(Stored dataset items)
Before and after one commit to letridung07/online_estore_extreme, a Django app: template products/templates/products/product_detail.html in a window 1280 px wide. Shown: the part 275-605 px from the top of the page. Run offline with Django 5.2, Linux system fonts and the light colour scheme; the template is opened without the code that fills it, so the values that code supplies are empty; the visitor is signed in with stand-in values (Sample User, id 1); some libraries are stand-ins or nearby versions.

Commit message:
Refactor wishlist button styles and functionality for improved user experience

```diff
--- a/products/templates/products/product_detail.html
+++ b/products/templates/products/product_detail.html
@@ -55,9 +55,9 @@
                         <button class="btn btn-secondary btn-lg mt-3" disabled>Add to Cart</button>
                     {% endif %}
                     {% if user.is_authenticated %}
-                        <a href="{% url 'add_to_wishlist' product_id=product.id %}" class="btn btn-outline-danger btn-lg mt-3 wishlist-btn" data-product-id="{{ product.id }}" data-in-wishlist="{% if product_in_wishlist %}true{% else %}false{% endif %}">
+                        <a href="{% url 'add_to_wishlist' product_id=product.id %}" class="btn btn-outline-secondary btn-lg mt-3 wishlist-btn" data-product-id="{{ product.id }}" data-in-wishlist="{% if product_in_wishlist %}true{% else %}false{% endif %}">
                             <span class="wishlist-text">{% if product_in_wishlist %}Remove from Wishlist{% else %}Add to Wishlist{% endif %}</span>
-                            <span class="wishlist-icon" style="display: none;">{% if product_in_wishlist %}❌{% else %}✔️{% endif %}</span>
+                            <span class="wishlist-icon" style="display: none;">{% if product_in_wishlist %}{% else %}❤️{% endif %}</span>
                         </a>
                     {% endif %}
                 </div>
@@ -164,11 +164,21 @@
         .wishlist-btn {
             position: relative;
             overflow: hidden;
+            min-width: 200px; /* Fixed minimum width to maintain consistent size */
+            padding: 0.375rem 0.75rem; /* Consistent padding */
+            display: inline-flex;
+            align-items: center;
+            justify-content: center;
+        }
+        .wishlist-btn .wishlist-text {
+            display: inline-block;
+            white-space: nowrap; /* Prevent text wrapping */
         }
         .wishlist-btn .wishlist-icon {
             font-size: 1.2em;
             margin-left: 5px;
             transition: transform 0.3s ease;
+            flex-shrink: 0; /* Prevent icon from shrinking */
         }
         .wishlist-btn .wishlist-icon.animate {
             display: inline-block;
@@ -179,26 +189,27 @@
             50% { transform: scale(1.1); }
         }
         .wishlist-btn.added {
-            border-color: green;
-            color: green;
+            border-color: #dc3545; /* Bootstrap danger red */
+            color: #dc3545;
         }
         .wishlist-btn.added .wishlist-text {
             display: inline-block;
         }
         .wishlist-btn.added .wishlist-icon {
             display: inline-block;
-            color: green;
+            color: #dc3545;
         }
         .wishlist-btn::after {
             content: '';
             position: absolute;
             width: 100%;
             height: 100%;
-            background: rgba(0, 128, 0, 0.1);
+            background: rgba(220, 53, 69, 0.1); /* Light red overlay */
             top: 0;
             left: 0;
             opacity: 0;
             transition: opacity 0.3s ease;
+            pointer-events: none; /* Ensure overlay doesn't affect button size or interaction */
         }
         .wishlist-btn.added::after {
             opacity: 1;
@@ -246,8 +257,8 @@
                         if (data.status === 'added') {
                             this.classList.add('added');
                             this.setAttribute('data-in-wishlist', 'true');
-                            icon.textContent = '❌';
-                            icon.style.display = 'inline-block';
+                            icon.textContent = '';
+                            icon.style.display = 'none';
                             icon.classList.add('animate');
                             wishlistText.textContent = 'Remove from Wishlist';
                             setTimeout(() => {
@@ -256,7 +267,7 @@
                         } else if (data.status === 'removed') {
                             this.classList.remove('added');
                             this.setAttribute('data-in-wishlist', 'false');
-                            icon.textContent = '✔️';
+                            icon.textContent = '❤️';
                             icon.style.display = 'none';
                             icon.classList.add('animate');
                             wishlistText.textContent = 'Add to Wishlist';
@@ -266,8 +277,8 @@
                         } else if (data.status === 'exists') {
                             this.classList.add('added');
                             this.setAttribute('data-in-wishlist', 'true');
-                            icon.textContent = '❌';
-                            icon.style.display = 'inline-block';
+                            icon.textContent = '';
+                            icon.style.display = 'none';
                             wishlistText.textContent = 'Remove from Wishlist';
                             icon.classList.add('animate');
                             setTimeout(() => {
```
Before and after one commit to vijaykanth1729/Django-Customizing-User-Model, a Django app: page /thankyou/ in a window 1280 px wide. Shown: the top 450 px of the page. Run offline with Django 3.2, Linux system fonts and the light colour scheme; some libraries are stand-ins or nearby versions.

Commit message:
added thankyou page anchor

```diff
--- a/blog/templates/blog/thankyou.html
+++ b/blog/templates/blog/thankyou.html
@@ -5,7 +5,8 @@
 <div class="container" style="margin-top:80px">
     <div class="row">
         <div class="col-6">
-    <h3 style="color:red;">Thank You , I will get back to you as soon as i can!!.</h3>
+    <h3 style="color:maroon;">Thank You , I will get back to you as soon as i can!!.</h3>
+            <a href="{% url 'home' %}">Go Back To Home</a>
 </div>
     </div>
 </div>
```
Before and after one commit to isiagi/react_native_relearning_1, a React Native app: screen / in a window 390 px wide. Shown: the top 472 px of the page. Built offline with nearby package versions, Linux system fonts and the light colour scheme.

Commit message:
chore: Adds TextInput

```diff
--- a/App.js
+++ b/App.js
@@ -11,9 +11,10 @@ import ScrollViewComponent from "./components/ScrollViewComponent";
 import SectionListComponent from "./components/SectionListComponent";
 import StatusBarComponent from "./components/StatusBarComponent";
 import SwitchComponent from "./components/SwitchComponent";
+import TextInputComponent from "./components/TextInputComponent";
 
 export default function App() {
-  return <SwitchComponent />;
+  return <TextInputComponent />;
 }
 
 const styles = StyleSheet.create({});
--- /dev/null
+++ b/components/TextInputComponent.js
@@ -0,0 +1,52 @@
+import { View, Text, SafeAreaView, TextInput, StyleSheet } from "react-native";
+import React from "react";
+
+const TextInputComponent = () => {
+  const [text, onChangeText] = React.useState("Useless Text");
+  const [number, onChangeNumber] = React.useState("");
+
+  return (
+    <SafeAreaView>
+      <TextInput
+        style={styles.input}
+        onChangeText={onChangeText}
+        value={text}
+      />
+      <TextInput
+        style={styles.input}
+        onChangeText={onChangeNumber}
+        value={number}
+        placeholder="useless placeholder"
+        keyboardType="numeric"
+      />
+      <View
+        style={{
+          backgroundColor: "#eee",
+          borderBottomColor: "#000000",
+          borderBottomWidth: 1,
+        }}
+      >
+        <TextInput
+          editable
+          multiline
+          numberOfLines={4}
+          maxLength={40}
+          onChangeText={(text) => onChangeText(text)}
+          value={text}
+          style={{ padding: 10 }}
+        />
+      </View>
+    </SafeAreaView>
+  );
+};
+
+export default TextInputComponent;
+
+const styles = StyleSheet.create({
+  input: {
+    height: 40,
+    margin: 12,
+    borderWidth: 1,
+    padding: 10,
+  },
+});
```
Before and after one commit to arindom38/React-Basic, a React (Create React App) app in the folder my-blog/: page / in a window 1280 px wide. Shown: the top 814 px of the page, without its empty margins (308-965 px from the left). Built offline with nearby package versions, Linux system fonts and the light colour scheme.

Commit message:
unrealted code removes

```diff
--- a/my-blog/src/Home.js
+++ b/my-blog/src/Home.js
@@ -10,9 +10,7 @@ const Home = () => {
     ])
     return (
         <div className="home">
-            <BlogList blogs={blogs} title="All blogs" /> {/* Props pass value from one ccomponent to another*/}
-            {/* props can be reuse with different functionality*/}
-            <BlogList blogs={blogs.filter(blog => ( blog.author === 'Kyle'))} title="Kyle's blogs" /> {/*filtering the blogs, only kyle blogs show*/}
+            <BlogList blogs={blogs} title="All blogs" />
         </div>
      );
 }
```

▸ TRY IT
Copy every line where the word "thankyou" is present in the entries above.

▸ THE ANSWER
Before and after one commit to vijaykanth1729/Django-Customizing-User-Model, a Django app: page /thankyou/ in a window 1280 px wide. Shown: the top 450 px of the page. Run offline with Django 3.2, Linux system fonts and the light colour scheme; some libraries are stand-ins or nearby versions.
added thankyou page anchor
--- a/blog/templates/blog/thankyou.html
+++ b/blog/templates/blog/thankyou.html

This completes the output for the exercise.